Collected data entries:
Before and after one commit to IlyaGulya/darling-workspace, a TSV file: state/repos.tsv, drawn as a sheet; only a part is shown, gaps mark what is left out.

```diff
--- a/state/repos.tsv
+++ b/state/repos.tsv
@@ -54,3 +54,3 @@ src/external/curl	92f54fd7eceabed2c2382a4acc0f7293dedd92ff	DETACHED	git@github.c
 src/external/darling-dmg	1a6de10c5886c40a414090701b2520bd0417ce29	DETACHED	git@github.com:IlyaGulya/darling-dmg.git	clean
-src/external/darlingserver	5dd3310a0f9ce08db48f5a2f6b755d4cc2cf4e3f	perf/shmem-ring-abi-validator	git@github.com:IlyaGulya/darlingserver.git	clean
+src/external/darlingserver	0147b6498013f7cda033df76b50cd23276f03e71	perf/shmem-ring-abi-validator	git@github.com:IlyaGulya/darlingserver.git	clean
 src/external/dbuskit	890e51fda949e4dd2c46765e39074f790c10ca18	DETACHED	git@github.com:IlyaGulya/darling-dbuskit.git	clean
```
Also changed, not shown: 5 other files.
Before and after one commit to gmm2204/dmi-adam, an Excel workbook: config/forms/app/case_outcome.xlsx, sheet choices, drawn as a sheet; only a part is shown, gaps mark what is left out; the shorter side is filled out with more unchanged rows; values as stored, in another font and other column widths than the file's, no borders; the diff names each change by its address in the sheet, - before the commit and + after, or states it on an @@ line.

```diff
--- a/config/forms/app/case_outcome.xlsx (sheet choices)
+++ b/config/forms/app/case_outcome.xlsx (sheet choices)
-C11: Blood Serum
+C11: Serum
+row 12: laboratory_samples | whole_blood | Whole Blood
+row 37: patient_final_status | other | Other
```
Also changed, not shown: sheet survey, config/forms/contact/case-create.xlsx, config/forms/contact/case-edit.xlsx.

• [What is required]:
Go through the records above and return each line in which the word "shown" occurs.

• [Response to the task]:
Before and after one commit to IlyaGulya/darling-workspace, a TSV file: state/repos.tsv, drawn as a sheet; only a part is shown, gaps mark what is left out.
Also changed, not shown: 5 other files.
Before and after one commit to gmm2204/dmi-adam, an Excel workbook: config/forms/app/case_outcome.xlsx, sheet choices, drawn as a sheet; only a part is shown, gaps mark what is left out; the shorter side is filled out with more unchanged rows; values as stored, in another font and other column widths than the file's, no borders; the diff names each change by its address in the sheet, - before the commit and + after, or states it on an @@ line.
Also changed, not shown: sheet survey, config/forms/contact/case-create.xlsx, config/forms/contact/case-edit.xlsx.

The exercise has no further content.